Having the tools to understand and control the narrative that lives in the data is especially important for historically underfunded institutions and schools that serve in disenfranchised communities. Being able to properly analyze and frame data in the context of an institution’s larger mission is critical not only to its relationship with those it serves but also to its continued accreditation.

“A lot of this is about creating a world where faculty feel part of institutional success and aligned with the mission. Solving the user experience is going to lessen that faculty dissonance and increase their engagement.”

Monica Joy Krol, Director of Product, Watermark

Empowering faculty to become navigators

Faculty buy-in is imperative to any institution’s achievements — and an EIS ensures a level of accessibility that accomplishes this with minimal pushback. Through EIS insights, faculty will become equipped to understand advances at their institution in a way that fuels their involvement. They’ll benefit from a consolidated user experience that connects modules while providing a “guided” narrative that simplifies workflows.

Faculty, tasked as they are with shaping the minds of the next generation, are understandably less focused on their roles as part of an institution’s business model. “A lot of this is about creating a world where they feel part of that process — part of institutional success and aligned with the mission,” says Monica Joy Krol, Director of Product at Watermark and former Director of Institutional Research and Assessment at Corning Community College. “Solving the user experience is going to lessen that faculty dissonance and increase their engagement.”
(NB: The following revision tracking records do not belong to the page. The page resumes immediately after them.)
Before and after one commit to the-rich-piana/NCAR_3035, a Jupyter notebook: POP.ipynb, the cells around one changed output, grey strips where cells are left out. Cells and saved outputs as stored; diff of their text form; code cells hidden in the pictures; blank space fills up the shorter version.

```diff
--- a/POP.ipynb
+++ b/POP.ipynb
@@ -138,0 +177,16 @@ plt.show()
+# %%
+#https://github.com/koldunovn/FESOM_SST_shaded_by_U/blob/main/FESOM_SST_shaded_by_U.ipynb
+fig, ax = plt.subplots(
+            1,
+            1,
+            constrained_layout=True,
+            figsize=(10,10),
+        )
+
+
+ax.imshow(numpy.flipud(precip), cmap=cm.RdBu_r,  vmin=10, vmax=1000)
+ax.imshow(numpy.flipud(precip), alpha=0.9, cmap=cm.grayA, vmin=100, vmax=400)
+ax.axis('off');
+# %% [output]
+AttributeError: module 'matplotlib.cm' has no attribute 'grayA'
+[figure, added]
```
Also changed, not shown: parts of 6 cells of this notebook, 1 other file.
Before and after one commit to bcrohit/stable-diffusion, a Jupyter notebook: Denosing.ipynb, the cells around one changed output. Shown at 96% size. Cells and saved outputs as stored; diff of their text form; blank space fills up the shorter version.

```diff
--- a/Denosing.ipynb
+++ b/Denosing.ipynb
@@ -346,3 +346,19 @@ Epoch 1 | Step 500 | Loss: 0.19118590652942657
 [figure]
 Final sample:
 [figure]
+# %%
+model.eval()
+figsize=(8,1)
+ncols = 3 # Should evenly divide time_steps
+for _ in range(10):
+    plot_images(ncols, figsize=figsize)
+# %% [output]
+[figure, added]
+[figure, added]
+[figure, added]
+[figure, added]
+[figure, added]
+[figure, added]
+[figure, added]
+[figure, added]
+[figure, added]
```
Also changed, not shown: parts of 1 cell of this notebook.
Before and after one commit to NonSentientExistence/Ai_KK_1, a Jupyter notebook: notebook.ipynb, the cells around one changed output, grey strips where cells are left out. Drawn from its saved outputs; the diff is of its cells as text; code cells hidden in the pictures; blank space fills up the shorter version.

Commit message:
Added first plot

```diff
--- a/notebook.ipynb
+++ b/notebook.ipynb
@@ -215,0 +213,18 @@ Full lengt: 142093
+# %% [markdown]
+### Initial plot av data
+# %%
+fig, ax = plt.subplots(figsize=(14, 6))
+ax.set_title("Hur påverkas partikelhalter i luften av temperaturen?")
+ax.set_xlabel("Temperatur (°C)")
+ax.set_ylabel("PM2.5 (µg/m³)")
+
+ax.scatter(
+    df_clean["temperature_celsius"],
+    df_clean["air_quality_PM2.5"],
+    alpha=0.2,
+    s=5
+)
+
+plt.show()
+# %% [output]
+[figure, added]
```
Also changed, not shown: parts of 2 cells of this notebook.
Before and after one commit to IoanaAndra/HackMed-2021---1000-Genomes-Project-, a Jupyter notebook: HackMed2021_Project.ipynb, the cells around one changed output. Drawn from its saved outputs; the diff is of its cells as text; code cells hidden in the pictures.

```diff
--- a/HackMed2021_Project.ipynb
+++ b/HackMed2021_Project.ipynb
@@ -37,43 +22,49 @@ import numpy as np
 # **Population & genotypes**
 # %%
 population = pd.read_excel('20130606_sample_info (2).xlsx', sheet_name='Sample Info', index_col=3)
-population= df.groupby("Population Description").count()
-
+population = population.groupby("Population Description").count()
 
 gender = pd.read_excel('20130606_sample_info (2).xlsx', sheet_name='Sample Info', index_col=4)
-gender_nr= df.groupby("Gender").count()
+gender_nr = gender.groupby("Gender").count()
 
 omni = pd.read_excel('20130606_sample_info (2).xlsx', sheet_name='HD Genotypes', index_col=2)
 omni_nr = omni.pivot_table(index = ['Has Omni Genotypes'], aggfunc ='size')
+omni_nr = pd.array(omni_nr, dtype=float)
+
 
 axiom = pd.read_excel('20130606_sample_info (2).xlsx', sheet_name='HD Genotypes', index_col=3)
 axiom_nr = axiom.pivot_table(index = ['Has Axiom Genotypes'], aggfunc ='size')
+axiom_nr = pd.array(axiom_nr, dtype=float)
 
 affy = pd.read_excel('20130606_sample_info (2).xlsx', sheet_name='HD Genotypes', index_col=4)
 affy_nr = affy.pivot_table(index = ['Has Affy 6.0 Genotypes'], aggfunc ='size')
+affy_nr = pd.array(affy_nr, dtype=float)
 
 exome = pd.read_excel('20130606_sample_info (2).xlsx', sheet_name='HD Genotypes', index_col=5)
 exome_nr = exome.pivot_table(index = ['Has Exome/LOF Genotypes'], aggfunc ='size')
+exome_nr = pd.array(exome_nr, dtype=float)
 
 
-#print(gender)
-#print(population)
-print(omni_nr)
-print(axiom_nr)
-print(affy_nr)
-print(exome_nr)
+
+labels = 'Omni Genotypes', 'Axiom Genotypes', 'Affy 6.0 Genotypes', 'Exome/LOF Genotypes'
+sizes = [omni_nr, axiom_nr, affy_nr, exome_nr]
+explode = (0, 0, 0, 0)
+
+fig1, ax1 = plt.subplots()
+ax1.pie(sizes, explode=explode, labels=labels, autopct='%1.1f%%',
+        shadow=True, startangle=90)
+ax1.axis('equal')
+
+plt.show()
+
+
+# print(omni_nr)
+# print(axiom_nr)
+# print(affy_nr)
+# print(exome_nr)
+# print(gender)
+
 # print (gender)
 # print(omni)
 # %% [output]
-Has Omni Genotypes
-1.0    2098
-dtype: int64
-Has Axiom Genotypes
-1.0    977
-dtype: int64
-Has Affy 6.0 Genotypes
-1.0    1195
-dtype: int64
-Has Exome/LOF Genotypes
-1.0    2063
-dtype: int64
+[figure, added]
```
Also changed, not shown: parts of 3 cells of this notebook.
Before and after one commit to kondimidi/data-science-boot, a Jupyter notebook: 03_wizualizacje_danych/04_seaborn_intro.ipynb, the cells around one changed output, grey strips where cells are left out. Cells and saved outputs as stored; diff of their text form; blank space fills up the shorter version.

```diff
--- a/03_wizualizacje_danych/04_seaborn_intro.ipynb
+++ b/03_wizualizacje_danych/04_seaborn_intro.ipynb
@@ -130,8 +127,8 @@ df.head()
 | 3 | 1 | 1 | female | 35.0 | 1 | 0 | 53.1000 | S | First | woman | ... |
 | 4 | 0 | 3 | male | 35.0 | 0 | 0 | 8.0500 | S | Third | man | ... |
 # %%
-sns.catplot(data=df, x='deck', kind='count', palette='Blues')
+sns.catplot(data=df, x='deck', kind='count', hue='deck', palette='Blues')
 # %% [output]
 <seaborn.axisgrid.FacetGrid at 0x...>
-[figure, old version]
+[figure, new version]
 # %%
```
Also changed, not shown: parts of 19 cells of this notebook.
As an EIS provides consistency, guiding faculty to align and engage effectively with students and with their institution’s greater mission, it will also create in them a deepened sense of confidence using similar tools in the future.

Part 3

Watermark’s EIS future-proofs your institution

Watermark supports over 1,700 higher ed institutions around the world with tools for accreditation management, assessment activities, faculty activity reporting, course evaluations and surveys, curriculum and catalog management, and student success and retention. Our innovative Educational Impact Suite thoughtfully connects these solutions so that they work as one to deliver the kinds of insights we’ve been helping institutions uncover over the last two decades — now with unparalleled efficiency, precision, and comprehensiveness.

Together, the suite helps institutions maximize their impact through improved performance, educational quality, student equity, and direct support of the student as they progress on their educational journey. Watermark is quickly releasing new connections in both data and experience that help everyone across an institution engage. A user-friendly solution that streamlines and digitizes essential processes, our EIS provides one hub that integrates all of your data so that you can see it in context.

Knowing that you’re on the right path forward requires the right insights. As institutions continue to grapple with their post-pandemic identities, they must embrace this opportunity to double down on their evolution. By digitizing and consolidating their processes in an EIS that doesn’t just revolutionize their procedures but also helps them gain deep institutional knowledge, colleges and universities guarantee that they will improve continuously — today and in the future. If they don’t, they risk losing students to the institutions that will.

man at his desk using a calculator
We’re ready to help

Learn more about the Watermark EIS.

Female graduate smiling at the camera
Table of contents
View our EIS